Please read Ben’s papers “Unitary Inequivalence, Classical Systems, and the Interpretation of Quantum Theories” and “Toward an Understanding of Parochial Observables” before the meeting.

10 January 2015, 3pm, LPS seminar room

Casey McCoy (UCSD), “What is the Horizon Problem?”

Abstract: Cosmological inflation is widely considered an integral and empirically successful component of contemporary cosmology. It was originally motivated by its solution of certain fine-tuning problems of the hot big bang model, particularly what are known as the horizon problem and the flatness problem. Although the physics behind these problems is clear enough, it is unclear precisely what about them is problematic, and therefore precisely which problems inflationary theory is solving. I analyze the structure of these problems, showing how they depend on explicating the sense in which flatness and uniformity are special in the hot big bang model, and the sense in which such special conditions are problematic (in cosmology). I claim that there is no un-problematic interpretation of either problem available whose solution could explain the putative empirical success of inflationary theory. Thus either a new interpretation of such fine-tuning problems is needed, or else an alternate explanation of the theory’s success that does not depend on solving these problems.

Please read Casey’s preprint before the meeting. (Casey apologizes for the length!)

6 December 2014, 3pm, LPS seminar room

Tom Pashby (USC), “On Meyer’s The Nature of Time: Tense Primitivism, Relationism, and Physics”

Abstract: In Ulrich Meyer’s recent monograph The Nature of Time (OUP, 2013) he proposes a novel metaphysics of time based on his work in tense logic, which he calls a ‘modal’ theory of time (due to close analogies with modal logic). Meyer claims that we should be tense primitivists, who claim that truths about the world come irreducibly tensed. I motivate this view by situating it in a tradition that includes Kant and van Fraassen (1970) and contend that Meyer’s modal theory of time can be seen as an attempt to avoid the relativized (or contingent) a priori status accorded to time by van Fraassen. To reconcile his view with special relativity Meyer argues that Minkowski’s union of space and time still leaves room to combine alternative metaphysical theories of time and space—hybrid views. According to Meyer, it is perfectly consistent to be a substantivalist about spatial points while being a relationist about instants of time. This conflicts, I claim, with a recent minority consensus in the philosophy of physics which regards temporally related events in special relativity as having an invariant partial order rather than multiple conflicting total orderings into instants. I also complain that general relativity provides further reasons to be skeptical of Meyer’s project, which accords to temporal instants a primary role. As well as positive arguments for his own view of time, Meyer also provides a novel argument against temporal relationism, a direct competitor. I point out that this argument fails to apply to its intended target, Bertrand Russell, and show how Russell’s attempted relationist account of relativistic space-times can be completed, which, I claim, leaves temporal relationism in a better position with respect to modern physics than tense primitivism.

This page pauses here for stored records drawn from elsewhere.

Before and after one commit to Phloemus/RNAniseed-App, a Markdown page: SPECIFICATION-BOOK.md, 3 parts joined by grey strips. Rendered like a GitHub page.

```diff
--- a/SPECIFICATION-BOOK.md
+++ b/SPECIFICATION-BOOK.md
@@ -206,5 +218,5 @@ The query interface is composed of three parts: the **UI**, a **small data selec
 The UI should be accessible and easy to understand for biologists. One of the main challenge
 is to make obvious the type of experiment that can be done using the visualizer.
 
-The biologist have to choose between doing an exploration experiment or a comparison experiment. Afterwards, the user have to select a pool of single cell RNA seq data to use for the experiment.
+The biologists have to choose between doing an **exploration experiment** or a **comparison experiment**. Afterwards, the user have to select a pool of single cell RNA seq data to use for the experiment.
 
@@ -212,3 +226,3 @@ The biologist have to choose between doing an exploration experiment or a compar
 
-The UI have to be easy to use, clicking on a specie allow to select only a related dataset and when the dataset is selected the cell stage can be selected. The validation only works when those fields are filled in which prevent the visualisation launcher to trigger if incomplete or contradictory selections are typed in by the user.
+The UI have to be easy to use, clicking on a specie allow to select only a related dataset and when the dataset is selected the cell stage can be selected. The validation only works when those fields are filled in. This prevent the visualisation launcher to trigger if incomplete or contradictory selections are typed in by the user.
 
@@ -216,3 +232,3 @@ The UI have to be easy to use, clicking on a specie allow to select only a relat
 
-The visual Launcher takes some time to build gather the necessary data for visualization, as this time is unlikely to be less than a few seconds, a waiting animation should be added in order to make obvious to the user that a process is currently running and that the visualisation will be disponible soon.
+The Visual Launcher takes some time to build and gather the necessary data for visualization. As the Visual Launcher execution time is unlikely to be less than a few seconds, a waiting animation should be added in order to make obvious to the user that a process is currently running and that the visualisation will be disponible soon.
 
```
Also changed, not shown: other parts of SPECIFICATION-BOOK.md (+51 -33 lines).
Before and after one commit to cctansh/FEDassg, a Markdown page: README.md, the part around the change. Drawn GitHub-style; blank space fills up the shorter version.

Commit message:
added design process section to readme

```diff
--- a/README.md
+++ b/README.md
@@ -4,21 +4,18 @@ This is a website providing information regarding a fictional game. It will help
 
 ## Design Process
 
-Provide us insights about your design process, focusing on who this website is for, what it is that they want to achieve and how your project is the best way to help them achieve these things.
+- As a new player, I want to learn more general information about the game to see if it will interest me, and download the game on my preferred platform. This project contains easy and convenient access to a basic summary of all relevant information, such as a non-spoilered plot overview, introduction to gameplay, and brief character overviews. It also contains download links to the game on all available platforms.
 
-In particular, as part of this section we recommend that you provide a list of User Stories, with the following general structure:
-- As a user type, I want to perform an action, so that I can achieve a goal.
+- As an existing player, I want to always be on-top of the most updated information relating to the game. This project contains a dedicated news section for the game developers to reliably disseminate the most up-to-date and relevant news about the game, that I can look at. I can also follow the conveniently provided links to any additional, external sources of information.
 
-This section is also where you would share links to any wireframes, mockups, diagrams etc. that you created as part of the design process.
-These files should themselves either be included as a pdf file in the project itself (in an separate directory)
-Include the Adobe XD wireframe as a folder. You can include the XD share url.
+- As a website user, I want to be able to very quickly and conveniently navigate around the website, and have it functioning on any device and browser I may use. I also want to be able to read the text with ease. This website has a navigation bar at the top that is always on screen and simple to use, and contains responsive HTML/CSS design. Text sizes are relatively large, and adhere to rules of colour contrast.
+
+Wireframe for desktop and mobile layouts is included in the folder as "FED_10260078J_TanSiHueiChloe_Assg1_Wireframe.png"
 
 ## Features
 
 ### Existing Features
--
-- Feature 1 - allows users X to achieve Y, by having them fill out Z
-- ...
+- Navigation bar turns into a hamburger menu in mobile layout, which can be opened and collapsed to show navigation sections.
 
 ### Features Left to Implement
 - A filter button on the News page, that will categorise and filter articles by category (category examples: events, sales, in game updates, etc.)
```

Tom will post a pre-print closer to the meeting date.

1 November 2014, 3pm, LPS seminar room

Sarita Rosenstock (UC Irvine) and James Weatherall (UC Irvine) on Interpretations of Yang-Mills Theory (part 1)

Abstract: We will discuss some topics related to the interpretation of classical Yang-Mills theory. First we will describe a way of thinking about Yang-Mills theory that is motivated by a geometrical understanding of general relativity. This will count as a, broadly speaking, “fiber bundle” interpretation of the theory.

Please read Jim’s paper “Fiber Bundles, Yang-Mills Theory, and General Relativity” before the meeting.